▶ About this exercise: Take every line from the entries below that includes the word "href" and copy it.

(Web document revisions)
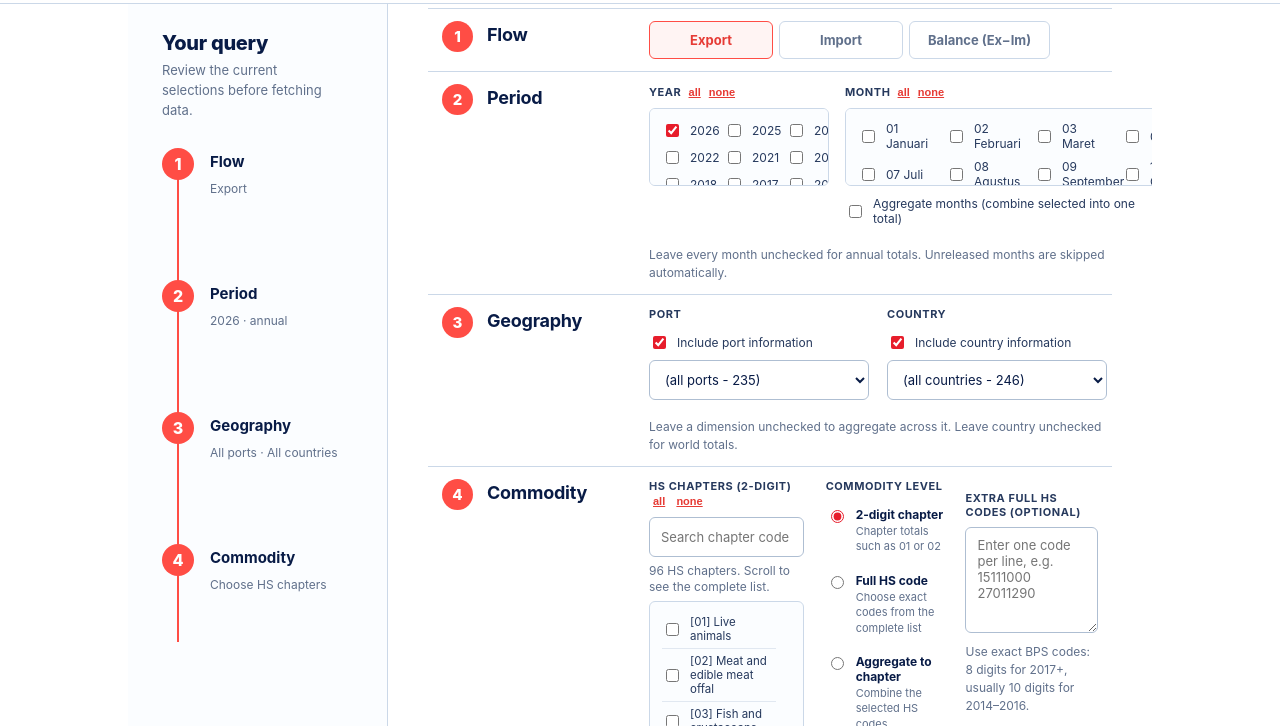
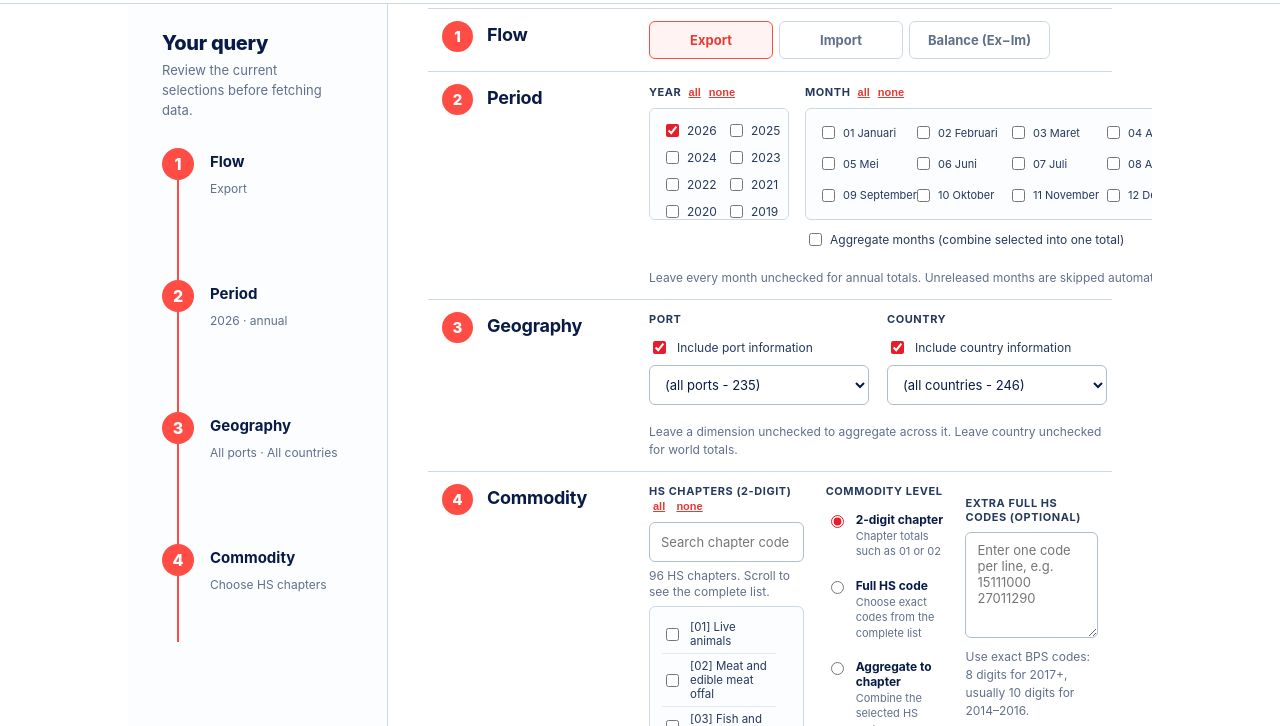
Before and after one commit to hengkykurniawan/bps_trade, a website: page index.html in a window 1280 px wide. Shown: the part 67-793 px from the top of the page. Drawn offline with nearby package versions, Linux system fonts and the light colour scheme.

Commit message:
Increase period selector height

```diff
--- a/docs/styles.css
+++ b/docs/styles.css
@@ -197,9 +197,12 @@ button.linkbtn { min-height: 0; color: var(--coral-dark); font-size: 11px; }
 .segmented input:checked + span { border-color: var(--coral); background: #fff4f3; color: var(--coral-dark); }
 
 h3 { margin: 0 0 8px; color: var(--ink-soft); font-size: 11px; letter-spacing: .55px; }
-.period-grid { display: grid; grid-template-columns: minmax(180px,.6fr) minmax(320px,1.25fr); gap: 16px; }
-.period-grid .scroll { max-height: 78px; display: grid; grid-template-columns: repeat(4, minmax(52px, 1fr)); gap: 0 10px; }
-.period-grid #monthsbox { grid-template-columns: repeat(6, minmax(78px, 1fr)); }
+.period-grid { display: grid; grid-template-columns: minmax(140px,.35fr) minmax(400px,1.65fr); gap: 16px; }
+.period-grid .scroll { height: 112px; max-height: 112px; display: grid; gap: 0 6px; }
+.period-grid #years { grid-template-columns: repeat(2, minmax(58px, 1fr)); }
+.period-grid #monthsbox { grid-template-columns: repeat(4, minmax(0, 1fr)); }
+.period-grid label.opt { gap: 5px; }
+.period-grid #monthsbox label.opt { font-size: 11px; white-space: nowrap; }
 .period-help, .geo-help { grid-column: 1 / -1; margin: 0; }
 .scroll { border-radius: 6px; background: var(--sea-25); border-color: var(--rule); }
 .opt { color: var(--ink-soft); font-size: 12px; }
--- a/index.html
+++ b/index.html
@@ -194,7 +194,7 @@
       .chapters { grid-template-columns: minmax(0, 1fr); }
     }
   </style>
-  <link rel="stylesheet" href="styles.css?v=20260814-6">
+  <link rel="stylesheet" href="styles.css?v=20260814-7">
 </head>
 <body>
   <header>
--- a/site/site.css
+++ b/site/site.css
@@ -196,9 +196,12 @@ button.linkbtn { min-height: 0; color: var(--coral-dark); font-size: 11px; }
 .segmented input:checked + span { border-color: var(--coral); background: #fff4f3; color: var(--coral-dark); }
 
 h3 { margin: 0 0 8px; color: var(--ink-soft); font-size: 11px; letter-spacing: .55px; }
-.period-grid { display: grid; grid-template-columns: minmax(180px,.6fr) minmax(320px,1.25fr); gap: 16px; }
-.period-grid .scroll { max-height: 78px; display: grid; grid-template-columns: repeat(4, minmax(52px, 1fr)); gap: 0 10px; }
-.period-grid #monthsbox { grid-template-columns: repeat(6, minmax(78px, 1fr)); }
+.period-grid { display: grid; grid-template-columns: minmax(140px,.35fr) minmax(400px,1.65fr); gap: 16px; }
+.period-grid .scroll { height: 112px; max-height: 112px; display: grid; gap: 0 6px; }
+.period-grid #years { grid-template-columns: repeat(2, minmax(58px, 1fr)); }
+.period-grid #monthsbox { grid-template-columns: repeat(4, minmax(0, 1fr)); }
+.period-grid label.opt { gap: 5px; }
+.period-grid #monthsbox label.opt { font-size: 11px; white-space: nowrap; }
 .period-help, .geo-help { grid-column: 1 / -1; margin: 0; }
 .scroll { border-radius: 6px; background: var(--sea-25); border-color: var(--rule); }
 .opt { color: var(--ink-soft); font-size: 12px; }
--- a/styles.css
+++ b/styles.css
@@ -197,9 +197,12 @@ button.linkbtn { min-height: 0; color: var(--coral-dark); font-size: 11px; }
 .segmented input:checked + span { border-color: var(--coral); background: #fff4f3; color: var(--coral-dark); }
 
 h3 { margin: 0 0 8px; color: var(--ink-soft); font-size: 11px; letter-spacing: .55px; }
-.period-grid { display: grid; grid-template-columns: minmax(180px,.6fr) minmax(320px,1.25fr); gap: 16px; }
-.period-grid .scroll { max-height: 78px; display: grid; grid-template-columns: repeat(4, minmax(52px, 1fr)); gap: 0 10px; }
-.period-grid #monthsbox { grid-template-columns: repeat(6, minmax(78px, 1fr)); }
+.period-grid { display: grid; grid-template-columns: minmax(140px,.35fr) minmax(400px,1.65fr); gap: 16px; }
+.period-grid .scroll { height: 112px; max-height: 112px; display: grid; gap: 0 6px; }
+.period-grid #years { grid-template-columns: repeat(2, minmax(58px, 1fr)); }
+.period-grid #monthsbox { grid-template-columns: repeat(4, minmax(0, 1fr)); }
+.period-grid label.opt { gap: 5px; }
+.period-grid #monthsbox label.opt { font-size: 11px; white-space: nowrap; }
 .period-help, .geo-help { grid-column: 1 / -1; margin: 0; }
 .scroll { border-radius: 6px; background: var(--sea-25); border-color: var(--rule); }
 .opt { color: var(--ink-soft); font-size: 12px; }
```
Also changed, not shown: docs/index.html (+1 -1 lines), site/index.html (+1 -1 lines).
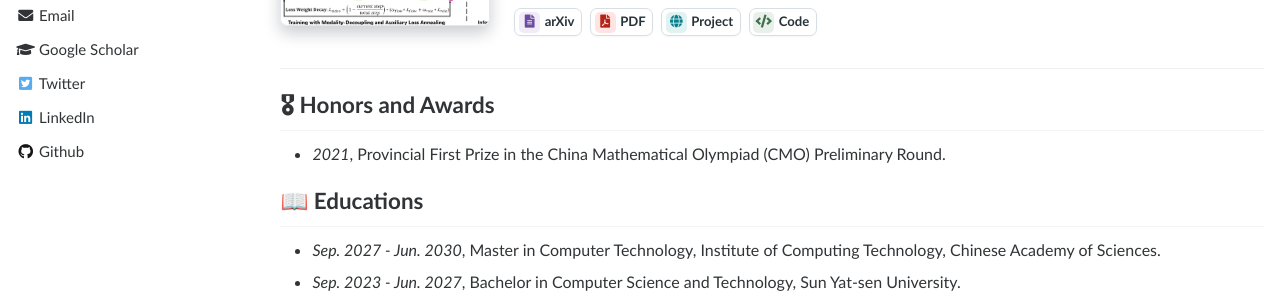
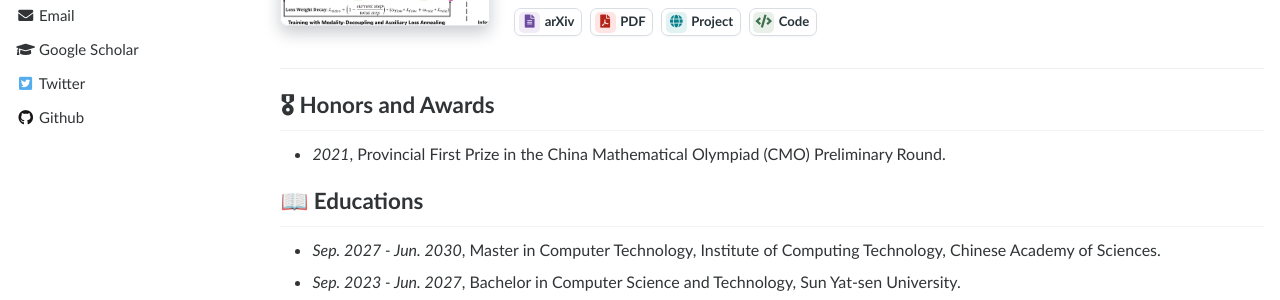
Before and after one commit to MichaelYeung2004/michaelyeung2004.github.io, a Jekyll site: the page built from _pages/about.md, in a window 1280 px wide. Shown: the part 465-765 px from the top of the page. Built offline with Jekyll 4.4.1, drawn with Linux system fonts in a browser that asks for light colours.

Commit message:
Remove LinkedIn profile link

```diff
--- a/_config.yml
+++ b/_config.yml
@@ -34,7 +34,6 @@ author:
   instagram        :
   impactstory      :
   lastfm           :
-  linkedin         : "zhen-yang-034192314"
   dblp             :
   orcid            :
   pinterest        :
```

▶ The answer:
-  <link rel="stylesheet" href="styles.css?v=20260814-6">
+  <link rel="stylesheet" href="styles.css?v=20260814-7">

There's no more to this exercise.